Abstract

Background. Language disorders may occur in patients with disorders of consciousness (DoCs), and they could interfere with the behavioral assessment of consciousness and responsiveness. Objective. In this study, we retrospectively explored whether ERP N400 was eventually associated with the presence of aphasia diagnosed in those patients who had evolved into Exit-Minimally Conscious State (E-MCS) at the clinical follow-up. Methods. In this retrospective cohort study, the ERPs elicited by an auditory sentences task were retrospectively examined in a sample of 15 DoC patients diagnosed according to the Coma Recovery Scale–Revised (CRS-R). All these 15 DoC patients underwent a (at least) 1-year clinical follow-up, which included a neuropsychological evaluation to assess language function among other cognitive functions.

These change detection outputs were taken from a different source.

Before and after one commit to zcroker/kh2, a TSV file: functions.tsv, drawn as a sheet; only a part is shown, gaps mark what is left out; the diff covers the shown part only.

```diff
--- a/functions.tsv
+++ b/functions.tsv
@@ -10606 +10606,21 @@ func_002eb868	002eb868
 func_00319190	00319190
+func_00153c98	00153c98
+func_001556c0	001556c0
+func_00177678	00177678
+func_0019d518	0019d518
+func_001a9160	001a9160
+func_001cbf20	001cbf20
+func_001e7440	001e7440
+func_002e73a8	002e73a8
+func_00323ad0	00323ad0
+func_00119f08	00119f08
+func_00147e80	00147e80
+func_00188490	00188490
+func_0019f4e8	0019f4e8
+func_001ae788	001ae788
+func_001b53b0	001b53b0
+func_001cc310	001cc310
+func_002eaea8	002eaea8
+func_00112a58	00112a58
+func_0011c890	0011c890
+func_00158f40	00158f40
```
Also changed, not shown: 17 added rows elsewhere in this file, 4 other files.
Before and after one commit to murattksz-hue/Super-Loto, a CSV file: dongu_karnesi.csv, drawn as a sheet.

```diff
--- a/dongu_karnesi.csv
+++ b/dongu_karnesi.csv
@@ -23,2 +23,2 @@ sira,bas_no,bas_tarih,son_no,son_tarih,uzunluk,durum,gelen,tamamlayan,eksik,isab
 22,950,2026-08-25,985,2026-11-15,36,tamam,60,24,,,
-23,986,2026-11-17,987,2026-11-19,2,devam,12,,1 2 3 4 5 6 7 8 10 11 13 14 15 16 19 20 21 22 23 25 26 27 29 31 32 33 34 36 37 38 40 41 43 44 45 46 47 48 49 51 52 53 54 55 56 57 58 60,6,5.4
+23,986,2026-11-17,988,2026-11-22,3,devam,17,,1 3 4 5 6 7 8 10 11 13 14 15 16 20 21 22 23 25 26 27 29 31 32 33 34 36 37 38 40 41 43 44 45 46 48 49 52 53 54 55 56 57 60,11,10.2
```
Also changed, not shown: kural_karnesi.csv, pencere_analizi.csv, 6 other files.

Ten healthy individuals also underwent the same paradigm to investigate the variability of ERPs characteristics. Results. The N400 ERP component with centroparietal topography was found in 9 of 10 healthy controls in response to the ill-formed sentences. Analysis of patients’ data revealed that (1) a significant N400 component could be detected in 64% (9 of 14 patients) of the DoC patients regardless of the type of DoC; (2) no significant N400 ERP component was retrospectively detected in those E-MCS patients who showed aphasia at the follow-up; and (3) the presence/absence of the N400-ERP component was consistent with the brain lesion side and significantly predict the recovery. Conclusion. These preliminary findings indicate that the absence of N400 was significantly associated with the presence of aphasia diagnosed at the clinical follow-up in E-MCS patients.

Original languageEnglish
JournalNeurorehabilitation and Neural Repair
DOIs
Publication statusPublished - Jan 1 2019

Fingerprint

Consciousness Disorders
Language Disorders
Language
Brain
Persistent Vegetative State
Aphasia
Coma
Consciousness
Cognition
Cohort Studies
Retrospective Studies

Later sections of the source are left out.